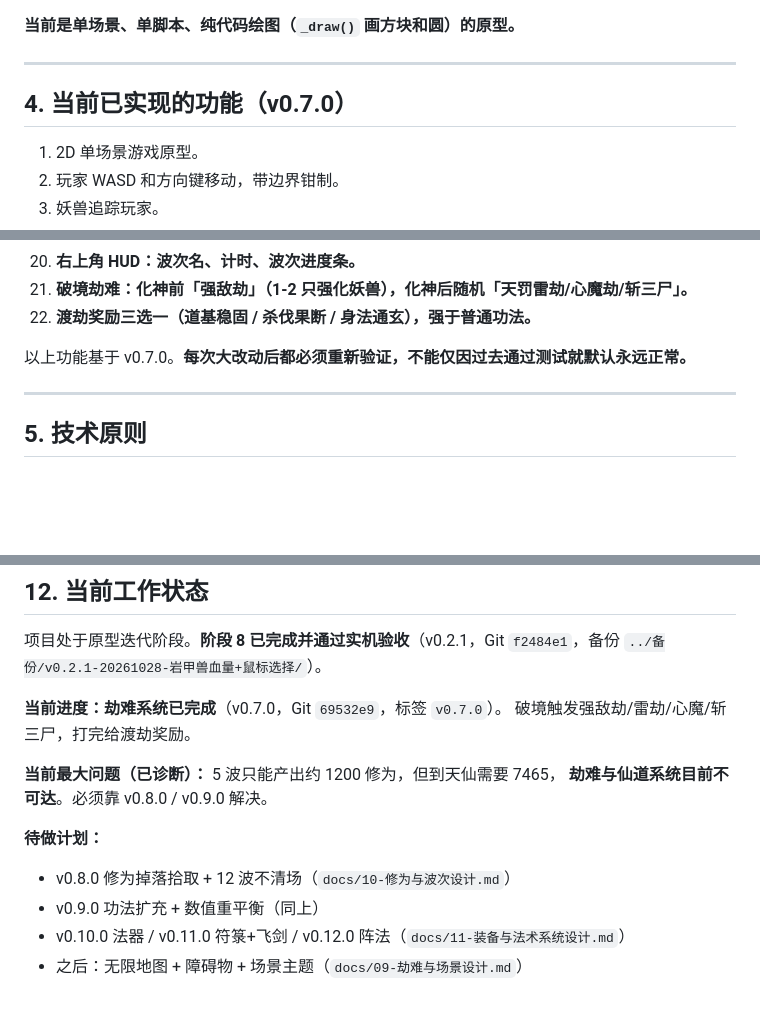
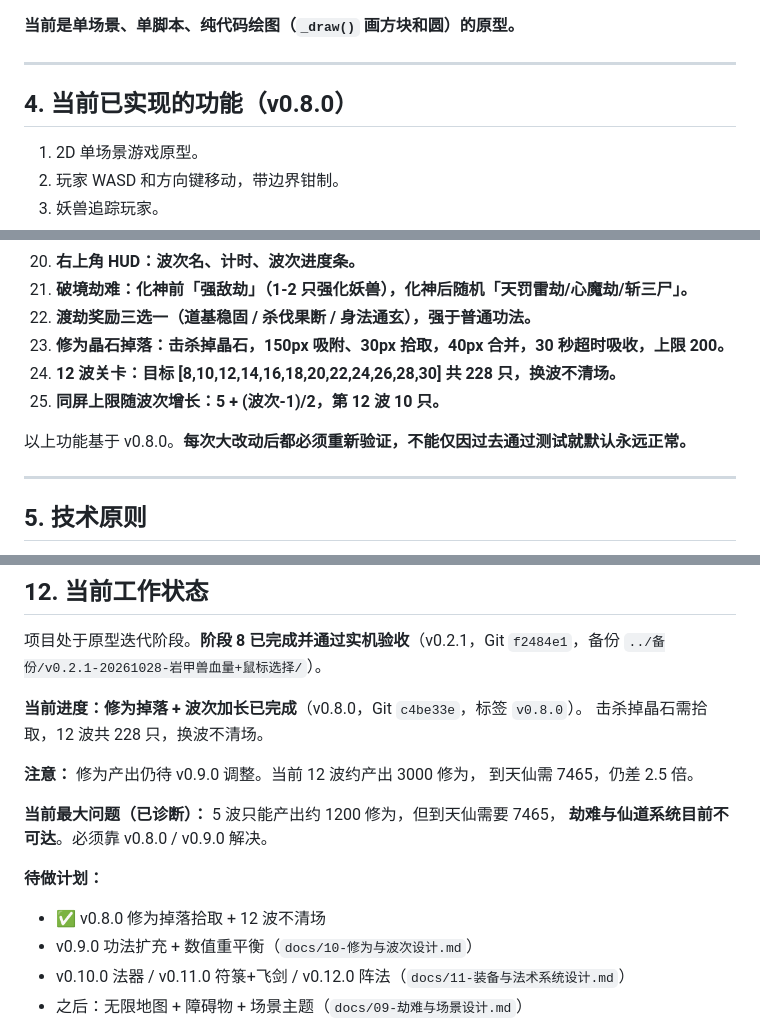
Before and after one commit to AkiFinn3/yinian-cheng-xian, a Markdown page: AGENTS.md, 3 parts joined by grey strips. GitHub-like rendering; blank space fills up the shorter version.

```diff
--- a/AGENTS.md
+++ b/AGENTS.md
@@ -42,7 +42,7 @@ yinian-cheng-xian/
 
 ---
 
-## 4. 当前已实现的功能（v0.7.0）
+## 4. 当前已实现的功能（v0.8.0）
 
 1. 2D 单场景游戏原型。
 2. 玩家 WASD 和方向键移动，带边界钳制。
@@ -67,8 +67,11 @@ yinian-cheng-xian/
 20. **右上角 HUD：波次名、计时、波次进度条。**
 21. **破境劫难：化神前「强敌劫」（1-2 只强化妖兽），化神后随机「天罚雷劫/心魔劫/斩三尸」。**
 22. **渡劫奖励三选一（道基稳固 / 杀伐果断 / 身法通玄），强于普通功法。**
+23. **修为晶石掉落：击杀掉晶石，150px 吸附、30px 拾取，40px 合并，30 秒超时吸收，上限 200。**
+24. **12 波关卡：目标 [8,10,12,14,16,18,20,22,24,26,28,30] 共 228 只，换波不清场。**
+25. **同屏上限随波次增长：5 + (波次-1)/2，第 12 波 10 只。**
 
-以上功能基于 v0.7.0。**每次大改动后都必须重新验证，不能仅因过去通过测试就默认永远正常。**
+以上功能基于 v0.8.0。**每次大改动后都必须重新验证，不能仅因过去通过测试就默认永远正常。**
 
 ---
 
@@ -188,15 +191,18 @@ git checkout -- .
 
 项目处于原型迭代阶段。**阶段 8 已完成并通过实机验收**（v0.2.1，Git `f2484e1`，备份 `../备份/v0.2.1-20261028-岩甲兽血量+鼠标选择/`）。
 
-**当前进度：劫难系统已完成**（v0.7.0，Git `69532e9`，标签 `v0.7.0`）。
-破境触发强敌劫/雷劫/心魔/斩三尸，打完给渡劫奖励。
+**当前进度：修为掉落 + 波次加长已完成**（v0.8.0，Git `c4be33e`，标签 `v0.8.0`）。
+击杀掉晶石需拾取，12 波共 228 只，换波不清场。
+
+**注意：** 修为产出仍待 v0.9.0 调整。当前 12 波约产出 3000 修为，
+到天仙需 7465，仍差 2.5 倍。
 
 **当前最大问题（已诊断）：** 5 波只能产出约 1200 修为，但到天仙需要 7465，
 **劫难与仙道系统目前不可达**。必须靠 v0.8.0 / v0.9.0 解决。
 
 **待做计划：**
-- v0.8.0 修为掉落拾取 + 12 波不清场（`docs/10-修为与波次设计.md`）
-- v0.9.0 功法扩充 + 数值重平衡（同上）
+- ✅ v0.8.0 修为掉落拾取 + 12 波不清场
+- v0.9.0 功法扩充 + 数值重平衡（`docs/10-修为与波次设计.md`）
 - v0.10.0 法器 / v0.11.0 符箓+飞剑 / v0.12.0 阵法（`docs/11-装备与法术系统设计.md`）
 - 之后：无限地图 + 障碍物 + 场景主题（`docs/09-劫难与场景设计.md`）
 
```
Also changed, not shown: other parts of AGENTS.md (+1 -1 lines), docs/05-版本与备份.md (+38 -3 lines).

#### TASK BRIEF
Your task is to set down the records shown above exactly, minus any pictures.

#### ANSWER SPACE
Before and after one commit to AkiFinn3/yinian-cheng-xian, a Markdown page: AGENTS.md, 3 parts joined by grey strips. GitHub-like rendering; blank space fills up the shorter version.

```diff
--- a/AGENTS.md
+++ b/AGENTS.md
@@ -42,7 +42,7 @@ yinian-cheng-xian/
 
 ---
 
-## 4. 当前已实现的功能（v0.7.0）
+## 4. 当前已实现的功能（v0.8.0）
 
 1. 2D 单场景游戏原型。
 2. 玩家 WASD 和方向键移动，带边界钳制。
@@ -67,8 +67,11 @@ yinian-cheng-xian/
 20. **右上角 HUD：波次名、计时、波次进度条。**
 21. **破境劫难：化神前「强敌劫」（1-2 只强化妖兽），化神后随机「天罚雷劫/心魔劫/斩三尸」。**
 22. **渡劫奖励三选一（道基稳固 / 杀伐果断 / 身法通玄），强于普通功法。**
+23. **修为晶石掉落：击杀掉晶石，150px 吸附、30px 拾取，40px 合并，30 秒超时吸收，上限 200。**
+24. **12 波关卡：目标 [8,10,12,14,16,18,20,22,24,26,28,30] 共 228 只，换波不清场。**
+25. **同屏上限随波次增长：5 + (波次-1)/2，第 12 波 10 只。**
 
-以上功能基于 v0.7.0。**每次大改动后都必须重新验证，不能仅因过去通过测试就默认永远正常。**
+以上功能基于 v0.8.0。**每次大改动后都必须重新验证，不能仅因过去通过测试就默认永远正常。**
 
 ---
 
@@ -188,15 +191,18 @@ git checkout -- .
 
 项目处于原型迭代阶段。**阶段 8 已完成并通过实机验收**（v0.2.1，Git `f2484e1`，备份 `../备份/v0.2.1-20261028-岩甲兽血量+鼠标选择/`）。
 
-**当前进度：劫难系统已完成**（v0.7.0，Git `69532e9`，标签 `v0.7.0`）。
-破境触发强敌劫/雷劫/心魔/斩三尸，打完给渡劫奖励。
+**当前进度：修为掉落 + 波次加长已完成**（v0.8.0，Git `c4be33e`，标签 `v0.8.0`）。
+击杀掉晶石需拾取，12 波共 228 只，换波不清场。
+
+**注意：** 修为产出仍待 v0.9.0 调整。当前 12 波约产出 3000 修为，
+到天仙需 7465，仍差 2.5 倍。
 
 **当前最大问题（已诊断）：** 5 波只能产出约 1200 修为，但到天仙需要 7465，
 **劫难与仙道系统目前不可达**。必须靠 v0.8.0 / v0.9.0 解决。
 
 **待做计划：**
-- v0.8.0 修为掉落拾取 + 12 波不清场（`docs/10-修为与波次设计.md`）
-- v0.9.0 功法扩充 + 数值重平衡（同上）
+- ✅ v0.8.0 修为掉落拾取 + 12 波不清场
+- v0.9.0 功法扩充 + 数值重平衡（`docs/10-修为与波次设计.md`）
 - v0.10.0 法器 / v0.11.0 符箓+飞剑 / v0.12.0 阵法（`docs/11-装备与法术系统设计.md`）
 - 之后：无限地图 + 障碍物 + 场景主题（`docs/09-劫难与场景设计.md`）
 
```
Also changed, not shown: other parts of AGENTS.md (+1 -1 lines), docs/05-版本与备份.md (+38 -3 lines).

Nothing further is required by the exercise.